Karl
1 day ago

“Ethical hacking community”? Remember the old “double agent” days…From my view any “hacking” is unethical, and as far as my limited tech knowledge goes, illegal. So any “hacker” caught is fair game for prosecution. Oh for the days of a dodgy Bowman and L1A1. This techy stuff reeks of Playstation  😎 

DRS
DRS
1 day ago
Reply to  Karl

Well anyone with some understanding of computers can work through and try to find vulnerabilities they don’t have to be a “hacker” per se. George is one example 🙂 eg, like no password to enter a critical system, default admin passwords not changed, password = “password” to more obscure TCP IP level holes and gaps. If you look at the biggest scandals in the past 10 years the whole Edward Snowden and the Iraq wiki leaks, they were all poor security/gaps/bad config regardless whether you agree with the ethical reasons behind what was leaked. Snowden had full admin rights that… Read more »

OkamsRazor
OkamsRazor
1 day ago
Reply to  Karl

As you say “limited knowledg”

Nathan
Nathan
1 day ago

Some hackers spend years infiltrating and understanding network architectures, even buying old or proprietary equipment to identify weaknesses. Is 30 days enough to do anything other than superficial searches?

DRS
DRS
1 day ago
Reply to  Nathan

If they are competent plenty of time to find the more obvious holes, but yes should be a continuing competition as per google Bughunter or plenty other examples in industry taht do the same.

dan
dan
1 day ago

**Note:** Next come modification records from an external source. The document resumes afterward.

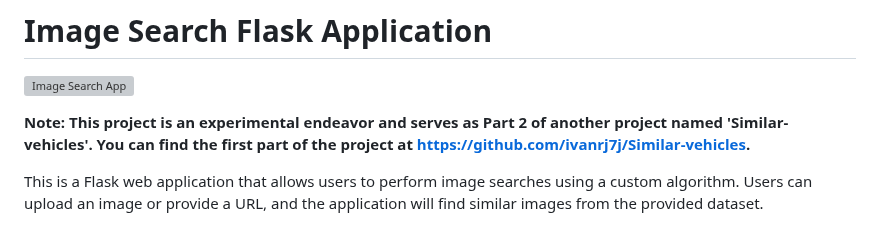
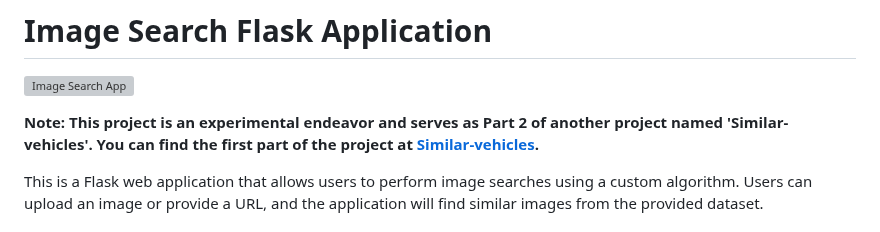
Before and after one commit to ivanrj7j/Image-Search, a Markdown page: README.md, the part around the change. Drawn GitHub-style; grey boxes are pictures that could not be loaded.

```diff
--- a/README.md
+++ b/README.md
@@ -2,7 +2,7 @@
 
 ![Image Search App](app_screenshot.png)
 
-**Note: This project is an experimental endeavor and serves as Part 2 of another project named 'Similar-vehicles'. You can find the first part of the project at [https://github.com/ivanrj7j/Similar-vehicles](https://github.com/ivanrj7j/Similar-vehicles).**
+**Note: This project is an experimental endeavor and serves as Part 2 of another project named 'Similar-vehicles'. You can find the first part of the project at [Similar-vehicles](https://github.com/ivanrj7j/Similar-vehicles).**
 
 This is a Flask web application that allows users to perform image searches using a custom algorithm. Users can upload an image or provide a URL, and the application will find similar images from the provided dataset.
 
```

The developer of the software should be the ones paying the bounty if it was found to be their bad coding and not a user error. Is crazy that developers like Microsoft, ect have zero liability when it comes to their products. Until they are they have no incentive to produce highly secure products. Also the 2 leading hacker states, China and Russia are never held accountable for the damage they do to Western IP and national security with their 24/7 hacking of our networks. Is like telling criminals there is no punishment for their crimes but please stop doing… Read more »

Last edited 1 day ago by dan
Damo
Damo
1 day ago

Been happening for years unofficially. A lot of the people used were idiot 18 year old hackers who either got caught, got girlfriends or realised they could set up software security companies and tender their knowledge and skills out for good money

Barry Larking
Barry Larking
6 minutes ago

S.W.M.B.O. suggested this idea to me years years ago – ‘poacher turned gamekeeper’… Why has it taken the authorities so long to get round to doing this? Perhaps the legal people objected? We have had a few highly publicised cases going through the courts. It’s not so dissimilar to training officers to look at ways to attack their own dug in positions.